» **Work task**
Your task is to copy each line of the material below that includes "changed".

» **Data supplied**
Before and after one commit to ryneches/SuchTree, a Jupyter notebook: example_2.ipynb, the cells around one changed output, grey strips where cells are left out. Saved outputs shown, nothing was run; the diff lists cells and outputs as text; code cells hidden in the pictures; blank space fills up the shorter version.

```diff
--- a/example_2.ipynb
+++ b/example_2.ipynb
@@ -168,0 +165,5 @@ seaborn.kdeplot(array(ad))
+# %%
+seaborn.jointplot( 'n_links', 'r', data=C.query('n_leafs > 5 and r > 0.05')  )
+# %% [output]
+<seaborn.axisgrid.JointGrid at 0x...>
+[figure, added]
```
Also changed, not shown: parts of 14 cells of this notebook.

» **Answer box**
Before and after one commit to ryneches/SuchTree, a Jupyter notebook: example_2.ipynb, the cells around one changed output, grey strips where cells are left out. Saved outputs shown, nothing was run; the diff lists cells and outputs as text; code cells hidden in the pictures; blank space fills up the shorter version.
Also changed, not shown: parts of 14 cells of this notebook.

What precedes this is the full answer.